*** INFORMATION PROVIDED ***

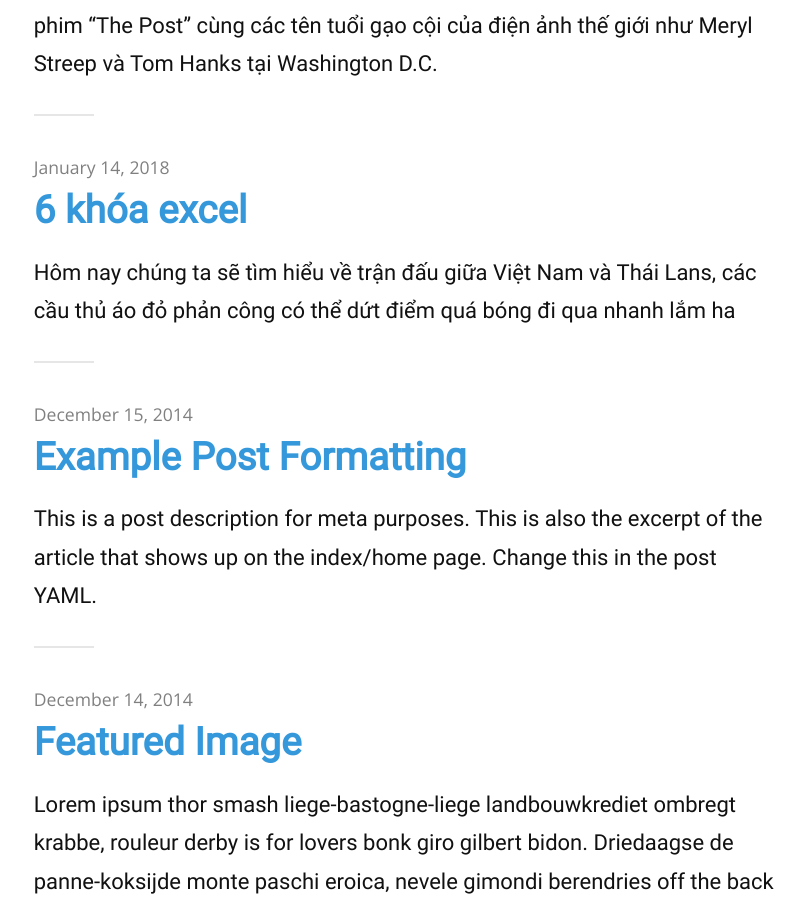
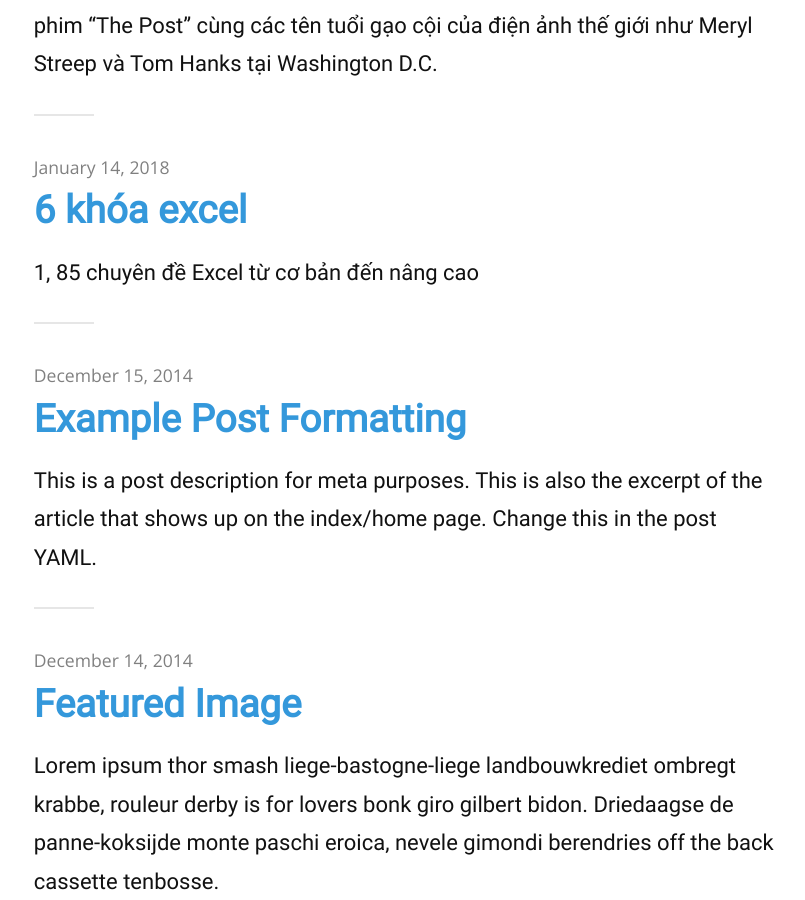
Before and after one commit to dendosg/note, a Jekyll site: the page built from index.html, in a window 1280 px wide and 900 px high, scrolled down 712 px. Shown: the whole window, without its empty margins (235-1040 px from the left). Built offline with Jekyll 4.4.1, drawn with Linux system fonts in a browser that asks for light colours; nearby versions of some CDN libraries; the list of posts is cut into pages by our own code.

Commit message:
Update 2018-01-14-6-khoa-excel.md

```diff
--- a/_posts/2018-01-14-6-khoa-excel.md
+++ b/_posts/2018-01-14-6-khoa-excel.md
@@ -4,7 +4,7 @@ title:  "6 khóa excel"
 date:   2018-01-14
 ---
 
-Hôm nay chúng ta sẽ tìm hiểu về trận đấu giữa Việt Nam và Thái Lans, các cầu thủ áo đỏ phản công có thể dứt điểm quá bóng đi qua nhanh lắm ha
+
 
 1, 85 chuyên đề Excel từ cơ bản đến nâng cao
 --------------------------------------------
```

*** End of INFORMATION PROVIDED ***
*** INFORMATION PROVIDED ***

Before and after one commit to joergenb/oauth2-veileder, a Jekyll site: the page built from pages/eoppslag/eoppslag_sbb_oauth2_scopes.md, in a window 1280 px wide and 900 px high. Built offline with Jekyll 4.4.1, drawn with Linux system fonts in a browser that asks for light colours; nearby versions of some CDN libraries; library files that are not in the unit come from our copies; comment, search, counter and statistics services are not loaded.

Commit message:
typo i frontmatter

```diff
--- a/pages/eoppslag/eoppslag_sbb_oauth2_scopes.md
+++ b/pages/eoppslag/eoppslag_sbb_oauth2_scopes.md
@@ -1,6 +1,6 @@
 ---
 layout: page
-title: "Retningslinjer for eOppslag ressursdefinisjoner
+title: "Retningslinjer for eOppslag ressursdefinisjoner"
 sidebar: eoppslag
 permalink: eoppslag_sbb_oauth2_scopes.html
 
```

*** End of INFORMATION PROVIDED ***

- **WORK REQUEST**
Every line above in which the word "wide" is present must be copied into the answer.

- **PROBLEM SOLUTION**
Before and after one commit to dendosg/note, a Jekyll site: the page built from index.html, in a window 1280 px wide and 900 px high, scrolled down 712 px. Shown: the whole window, without its empty margins (235-1040 px from the left). Built offline with Jekyll 4.4.1, drawn with Linux system fonts in a browser that asks for light colours; nearby versions of some CDN libraries; the list of posts is cut into pages by our own code.
Before and after one commit to joergenb/oauth2-veileder, a Jekyll site: the page built from pages/eoppslag/eoppslag_sbb_oauth2_scopes.md, in a window 1280 px wide and 900 px high. Built offline with Jekyll 4.4.1, drawn with Linux system fonts in a browser that asks for light colours; nearby versions of some CDN libraries; library files that are not in the unit come from our copies; comment, search, counter and statistics services are not loaded.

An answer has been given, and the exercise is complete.